Savo's Site


Last Updated: December 29, 2022
Status: Completed
Period: February 2019 - March 2019
Client: MIE346, Analog and Digital Electronics


In this class project I was tasked with a classmate to produce an Arduino-based oscilloscope for a PC for signals up 20kHz with an amplitude up to ±15V. The design was developed and prototyped incrementally to introduce new features and fulfil the obectives and constraints.


  • Must convert an either ±15V (1X) or ±1.5V (10X) input signal to a 0 to 5V output (to be read by the Arduino)
    • 1X and 10X input mode to be manually selected
  • Accept input via standard BNC connector
  • Must have a manually adjustable trigger level
  • Must have AC or DC coupling selection


  • Use only four opamps in the design (so only one quad op-amp IC is needed)


The importance of understanding of the prototyping process. By understanding how we were going to prototype and ultimately build our final design, we were able to tailor our designs to be easier to debug and assemble. For example, since we were using machined copper circuit boards (as opposed to printed ones) there were no plated through holes nor vias for signals. These had to be soldered by hand where needed. To avoid these operations I designed our boards to keep most connections on the “bottom” of the board where we would solder to, when a connection needed to be on the “top”, the trace would be terminated typically at the pin of some component rather than a via.

Bottom trace layout on a prototype board
The trace layout of one prototype board, all on one layer

Detailed Report

This was a semester long project I worked on with another student. We were presented a specification outlining the desired performance characteristics of our final design which was a hobbyist oscilloscope based around an Arduino Nano to convert an either ±15V or ±1.5V input signal to a 0 to 5V output to be read by the Arduino, complete with an adjustable trigger level and AC or DC coupling selection. In addition to creating a design that would condition the signal as required, we were tasked with documenting our progress and research in regular reports.

We began by researching existing circuits that achieved a something we needed and then combining these individual circuits and specifying parts to make proposed solutions. This began with schematics of our designs in SPICE software (PSPICE originally, then LTSPICE) and simulating them with different expected inputs and see if the outputs would be what was expected.

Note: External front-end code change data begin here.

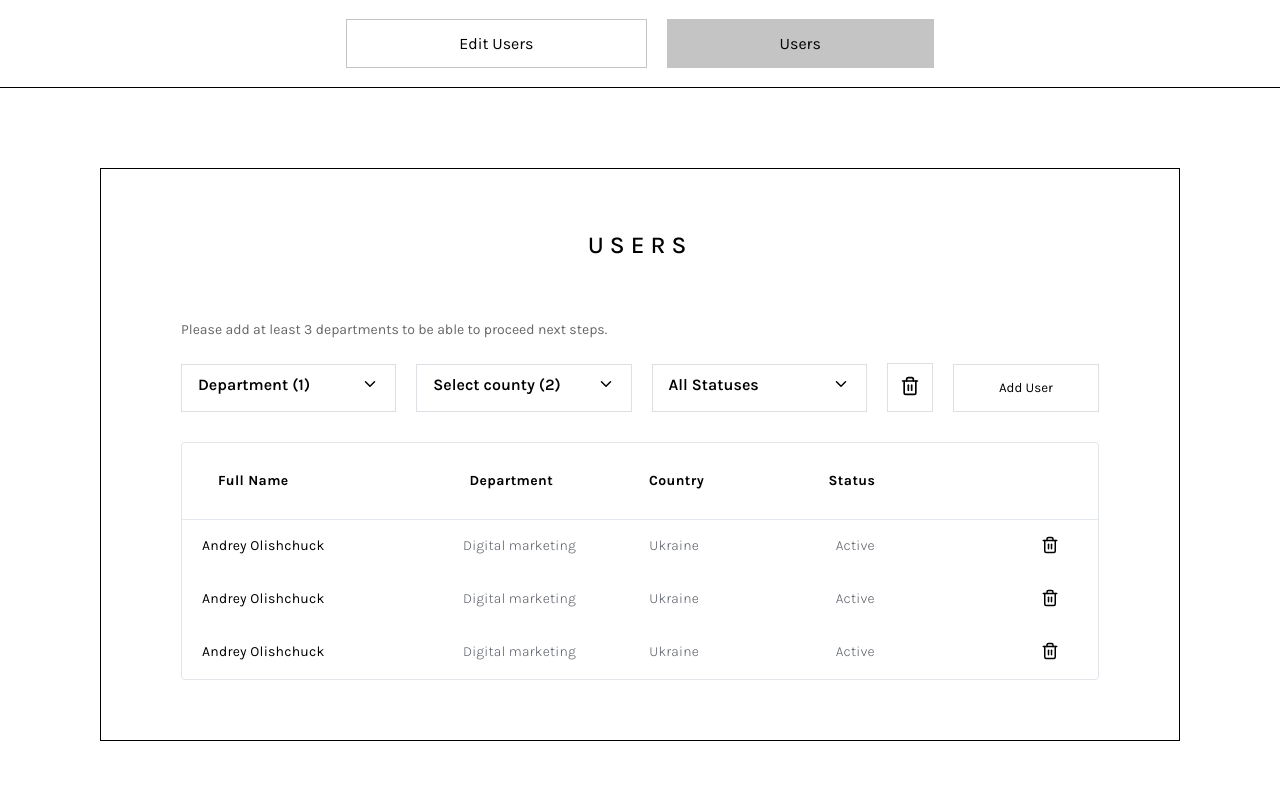
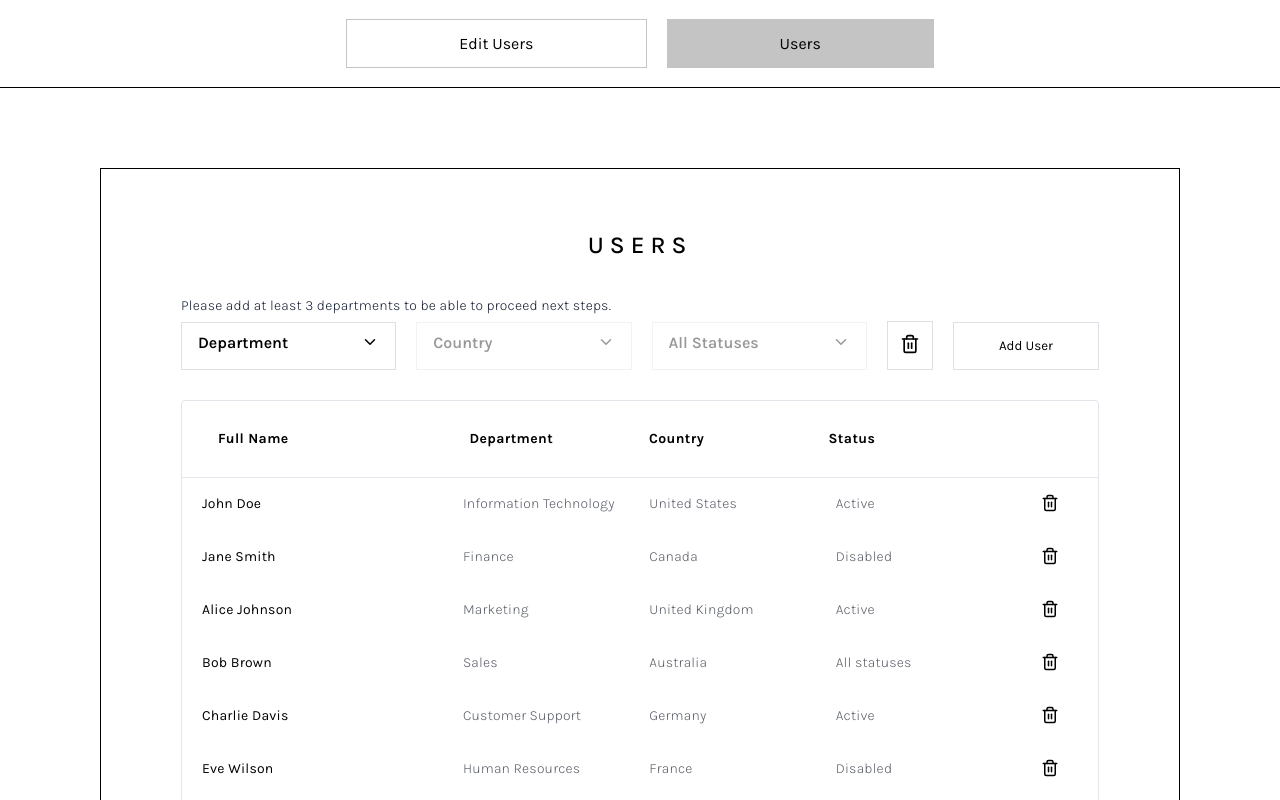
Before and after one commit to khudyi/react-users, a React (Vite) app: page /users in a window 1280 px wide. Shown: the top 800 px of the page. Built offline with nearby package versions, Linux system fonts and the light colour scheme.

Commit message:
feat: update Users and UsersFilter components with improved styling and filter functionality

```diff
--- a/src/components/pages/Users.css
+++ b/src/components/pages/Users.css
@@ -18,8 +18,16 @@
 
 .users__note {
     font-size: 14px;
-    color: #666;
-    margin-bottom: 25px;
+    color: #1B2438;
+    margin-bottom: 5px;
+    font-weight: 300;
+    font-style: Light;
+    font-size: 14px;
+    line-height: 20px;
+    letter-spacing: 0.2px;
+    vertical-align: middle;
+    position: absolute;
+    transform: translateY(-25px);
 }
 
 .users__filters {
@@ -92,7 +100,7 @@
     transition: background-color 0.15s ease, border-color 0.15s ease;
 }
 
-.users__filter-input-hidden:checked ~ .users__custom-checkbox {
+.users__filter-input-hidden:checked~.users__custom-checkbox {
     background-color: #000000;
     border-color: #000000;
 }
@@ -102,6 +110,12 @@
     margin-bottom: 10px;
     padding-bottom: 10px;
     border-bottom: 1px solid #eee;
+}
+
+.users__filter-disabled {
+    opacity: 0.4;
+    cursor: not-allowed;
+    pointer-events: none;
 }
 
 .users__search-input {
--- a/src/components/pages/Users.jsx
+++ b/src/components/pages/Users.jsx
@@ -1,65 +1,97 @@
 import { UsersFilter } from "./UsersFilter";
+import { useState, useMemo } from "react";
+import { Trash2 } from "lucide-react";
 
-import { useState } from "react";
-import { Trash2 } from "lucide-react";
+import usersData from '../../data/users.json';
 
 import "./Users.css";
 
+const getUniqueOptions = (data, key) => {
+    const uniqueNames = new Set(data.map(user => user[key].name));
+    return Array.from(uniqueNames);
+};
+
+
 export const Users = () => {
-    const users = [
-        {
-            id: 1,
-            name: "Andrey Olishchuck",
-            department: "Digital marketing",
-            country: "Ukraine",
-            status: "Active",
-        },
-        {
-            id: 2,
-            name: "Andrey Olishchuck",
-            department: "Digital marketing",
-            country: "Ukraine",
-            status: "Active",
-        },
-        {
-            id: 3,
-            name: "Andrey Olishchuck",
-            department: "Digital marketing",
-            country: "Ukraine",
-            status: "Active",
-        },
-    ];
+    const DEPARTMENT_MIN_COUNT = 3;
 
-    const departmentOptions = ["Marketing", "Sales", "IT", "HR"];
-    const countyOptions = ["Kyiv", "Lviv", "Odesa", "Kharkiv"];
-    const statusOptions = ["Active", "Inactive", "On Hold"];
+    const users = usersData;
 
-    const [selectedDepartments, setSelectedDepartments] = useState(["Marketing"]);
-    const [selectedCounties, setSelectedCounties] = useState(["Kyiv", "Lviv"]);
+    // useMemo для обчислення унікальних опцій лише один раз
+    const departmentOptions = useMemo(() => getUniqueOptions(users, 'department'), [users]);
+    const countyOptions = useMemo(() => getUniqueOptions(users, 'country'), [users]);
+    const statusOptions = useMemo(() => getUniqueOptions(users, 'status'), [users]);
+
+    const [selectedDepartments, setSelectedDepartments] = useState([]);
+    const [selectedCounties, setSelectedCounties] = useState([]);
     const [selectedStatuses, setSelectedStatuses] = useState([]);
 
-    const createToggleHandler = (currentSelected, setCurrentSelected) => (value) => {
+    const isOtherFiltersEnabled = selectedDepartments.length >= DEPARTMENT_MIN_COUNT;
+
+
+    const createToggleHandler = (currentSelected, setCurrentSelected, isDepartmentHandler = false) => (value) => {
+
+        if (isDepartmentHandler) {
+            setSelectedDepartments(prev => {
+                const isCurrentlySelected = prev.includes(value);
+                let newDepartments;
+
+                if (isCurrentlySelected) {
+                    newDepartments = prev.filter((v) => v !== value);
+
+                    if (newDepartments.length < DEPARTMENT_MIN_COUNT) {
+                        setSelectedCounties([]);
+                        setSelectedStatuses([]);
+                    }
+                } else {
+                    newDepartments = [...prev, value];
+                }
+
+                return newDepartments;
+            });
+
+        } else {
+            if (isOtherFiltersEnabled) {
                 setCurrentSelected((prev) =>
                     prev.includes(value)
                         ? prev.filter((v) => v !== value)
                         : [...prev, value]
                 );
+            }
+        }
     };
 
-    const toggleDepartment = createToggleHandler(selectedDepartments, setSelectedDepartments);
+    const toggleDepartment = createToggleHandler(selectedDepartments, setSelectedDepartments, true);
     const toggleCounty = createToggleHandler(selectedCounties, setSelectedCounties);
     const toggleStatus = createToggleHandler(selectedStatuses, setSelectedStatuses);
+
+    const filteredUsers = useMemo(() => {
+        return users.filter(user => {
+            // Фільтрація за департаментом
+            const departmentMatch = selectedDepartments.length === 0 || selectedDepartments.includes(user.department.name);
+
+            // Фільтрація за країною
+            const countryMatch = selectedCounties.length === 0 || selectedCounties.includes(user.country.name);
+
+            // Фільтрація за статусом
+            const statusMatch = selectedStatuses.length === 0 || (user.status.value === "ALL" || selectedStatuses.includes(user.status.name));
+
+            return departmentMatch && countryMatch && statusMatch;
+        });
+    }, [users, selectedDepartments, selectedCounties, selectedStatuses]);
+
 
     return (
         <div className="users">
             <h2 className="users__title">USERS</h2>
 
+            {!isOtherFiltersEnabled && (
                 <p className="users__note">
                     Please add at least 3 departments to be able to proceed next steps.
                 </p>
+            )}
 
             <div className="users__filters">
-                {/* Фільтр 1: Department */}
                 <UsersFilter
                     title="Department"
                     options={departmentOptions}
@@ -67,20 +99,20 @@ export const Users = () => {
                     onSelectionChange={toggleDepartment}
                 />
 
-                {/* Фільтр 2: Select county */}
                 <UsersFilter
-                    title="Select county"
+                    title="Country"
                     options={countyOptions}
                     selected={selectedCounties}
                     onSelectionChange={toggleCounty}
+                    isDisabled={!isOtherFiltersEnabled}
                 />
 
-                {/* Фільтр 3: All Statuses */}
                 <UsersFilter
                     title="All Statuses"
                     options={statusOptions}
                     selected={selectedStatuses}
                     onSelectionChange={toggleStatus}
+                    isDisabled={!isOtherFiltersEnabled}
                 />
 
                 <button className="users__icon-btn">
@@ -100,12 +132,12 @@ export const Users = () => {
                 </div>
 
                 <div className="users__table-body">
-                    {users.map((user) => (
-                        <div className="users__row" key={user.id}>
+                    {filteredUsers.map((user, index) => (
+                        <div className="users__row" key={user.name + index}>
                             <span className="users__name">{user.name}</span>
-                            <span className="users__info">{user.department}</span>
-                            <span className="users__info">{user.country}</span>
-                            <span className="users__info">{user.status}</span>
+                            <span className="users__info">{user.department.name}</span>
+                            <span className="users__info">{user.country.name}</span>
+                            <span className="users__info">{user.status.name}</span>
                             <button className="users__delete-btn">
                                 <Trash2 size={18} />
                             </button>
--- a/src/components/pages/UsersFilter.jsx
+++ b/src/components/pages/UsersFilter.jsx
@@ -1,7 +1,7 @@
 import { useState, useMemo } from 'react';
 import { ChevronDown, Check } from 'lucide-react';
 
-export const UsersFilter = ({ title, options, selected, onSelectionChange }) => {
+export const UsersFilter = ({ title, options, selected, onSelectionChange, isDisabled }) => {
   const [opened, setOpened] = useState(false);
   const [searchTerm, setSearchTerm] = useState('');
 
@@ -42,15 +42,17 @@ export const UsersFilter = ({ title, options, selected, onSelectionChange }) =>
 
   // Функція для скидання пошуку при закритті
   const handleHeaderClick = () => {
-      if (opened) {
-          setSearchTerm('');
-      }
-      setOpened(!opened);
+    if (isDisabled) return;
+
+    if (opened) {
+      setSearchTerm('');
+    }
+
+    setOpened(!opened);
   };
 
   return (
-    <div className="users__filter users__filter--big">
-      {/* HEADER */}
+    <div className={`users__filter users__filter--big ${isDisabled ? 'users__filter-disabled' : null}`}>
       <div
         className="users__filter-header"
         onClick={handleHeaderClick}
@@ -65,7 +67,7 @@ export const UsersFilter = ({ title, options, selected, onSelectionChange }) =>
         />
       </div>
 
-      {opened && (
+      {opened && !isDisabled && (
         <div className="users__filter-body">
 
           <div className="users__filter-search">
@@ -101,7 +103,7 @@ export const UsersFilter = ({ title, options, selected, onSelectionChange }) =>
           ))}
 
           {sortedAndFilteredOptions.length === 0 && (
-              <span className="users__no-results">No results found for "{searchTerm}"</span>
+            <span className="users__no-results">No results found for "{searchTerm}"</span>
           )}
         </div>
       )}
```
Lines whose indentation alone changed are shown as unchanged.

An exerpt from the reports
An exerpt from the report

My teammate and I then refined our designs and decided on our proposed design before moving to EAGLE to design a circuit board for a prototype of the proposed design. Knowing that these boards would not have through-plated holes I designed for assembly by keeping all traces on the solder side of the board for the prototype.

Once the boards were manufactured and we collected them along with our selected parts, it was our duty to assemble and test them using a function generator and an oscilloscope to verify our designs. Here are some photographs of the prototype.

Prototype board from the bottom
The prototype board from the top and bottom respectively

Our tests were successful, however I made the mistake of misreading a label when gathering components which led to one of the capacitors being three orders of magnitude too large (1uF instead of 1pF), which resulting in our low-pass filter cut-off frequency being 20Hz in tests instead of 20kHz. This being a human error, did not require us revising our design to correct.

The final stage of the project was to add the Arduino and ±15V power supplies for the op-amps to the board and design a 3D printed housing for the system. We used the suggested component values for the circuits except for the -15V supply where we adapted a -12V design to configure it to output -15V. Below is the section of our final report displaying the system in different configurations.

Views from report
A series of views from the report

This final design was also subjected to testing to verify its performance to the criteria specified at the start of the project. Our testing was partially limited by the equipment we had (namely the range being limited to ±10V on the function generators, preventing proper ±15V tests). Our results were not perfect, however we deemed them appropriate given the expected use of this ‘product’ being hobbyists on low frequency signals.